Here in East Tennessee and around the country, we always strive to improve the health of our communities. The first step in doing this is to start a conversation.
Dr. Georges Benjamin, the executive director of the American Public Health Association, will be coming to ETSU to talk about this very subject in the Millennium Centre Oct. 30 at 6 p.m.
Dr. Randy Wykoff, the dean of the college of Public Health, says Benjamin is an expert in his field and excellent person to be speaking on this subject.
“He’s a very well-known national leader in health policy,” Wykoff said. “It’s a real honor to have someone like him in our region.”
The college of Public Health brings in different professionals to speak on topics such as this, giving the community an opportunity to listen to and discuss various ideas and issues within the field of public health.
“We have a series called ‘The Leading Voices in Public Health,’” Wykoff said. “We bring in these top-level people and let them talk about whatever they’re interested in. For the last 11 years or so, we’ve been bringing in outside folks who are experts in all sorts of different areas.”
Not only will Benjamin be discussing how to improve health of communities on a national scale, he will also talk about ways East Tennessee specifically can do this.
“He’ll be talking about how to create healthy communities,” Wykoff said. “He will be discussing what we would have to do to build the healthiest nation in the world, which is really important for us in this region. What are some things in North East Tennessee that we can do to improve our health?”
The American Public Health Association represents all the state public health associations. Wykoff encourages anyone involved in any form of public health to attend.
“I would encourage any student who is thinking they want to be in the health sciences or any kind of city development to come listen to this and see what he has to say,” Wykoff said. “I think it will be really interesting to anyone who is interested in the health sciences or anyone who is going to medical or pharmacy school. These kind of issues really cross disciplines. They’re important to everyone.”
Anyone in the community that is interested can attend the event. The topic will be relevant to anyone who values the health of the community and communities in the country.
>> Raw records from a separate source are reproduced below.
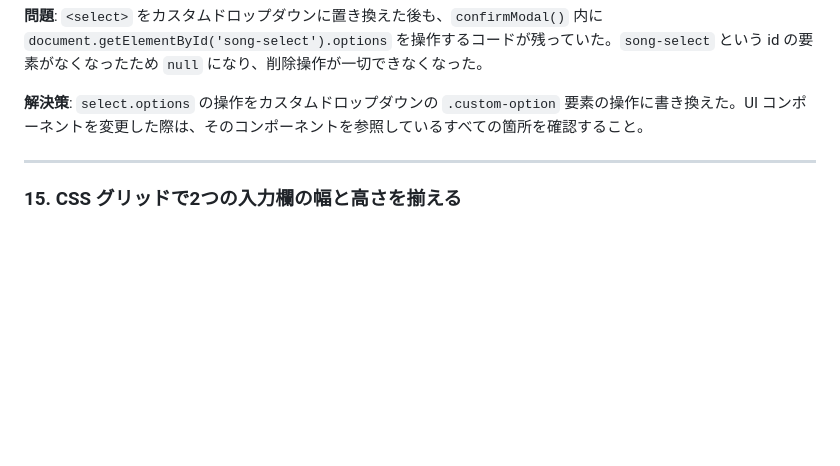
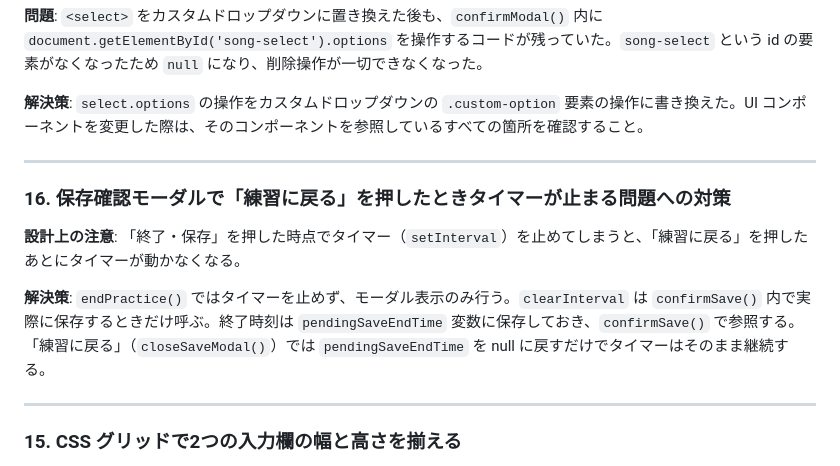
Before and after one commit to twoweller-hub/guitarlog, a Markdown page: DOCUMENT.md, the part around the change. Rendered like a GitHub page; blank space fills up the shorter version.

```diff
--- a/DOCUMENT.md
+++ b/DOCUMENT.md
@@ -447,6 +447,14 @@ const URLS = [
 
 ---
 
+### 16. 保存確認モーダルで「練習に戻る」を押したときタイマーが止まる問題への対策
+
+**設計上の注意**: 「終了・保存」を押した時点でタイマー（`setInterval`）を止めてしまうと、「練習に戻る」を押したあとにタイマーが動かなくなる。
+
+**解決策**: `endPractice()` ではタイマーを止めず、モーダル表示のみ行う。`clearInterval` は `confirmSave()` 内で実際に保存するときだけ呼ぶ。終了時刻は `pendingSaveEndTime` 変数に保存しておき、`confirmSave()` で参照する。「練習に戻る」（`closeSaveModal()`）では `pendingSaveEndTime` を null に戻すだけでタイマーはそのまま継続する。
+
+---
+
 ### 15. CSS グリッドで2つの入力欄の幅と高さを揃える
 
 **問題**: 曲名とアーティスト名の入力欄を縦に並べ、アーティスト名の行にだけ追加ボタンを置くレイアウトで、曲名入力欄の幅とアーティスト名入力欄の幅が揃わなかった。また追加ボタンのパディングが入力欄より大きく、2行目の行高が1行目より高くなり高さも揃わなかった。
```
Also changed, not shown: CLAUDE.md (+3 -2 lines).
“We encourage everyone to come,” Wykoff said. “What we ideally like is the speaker to encourage us to start thinking and talking about new issues.”
Wykoff expects the talk to be beneficial and hopes it will start a dialogue about public health.
“I’m excited,” he said. “I look forward to hearing what he has to say.”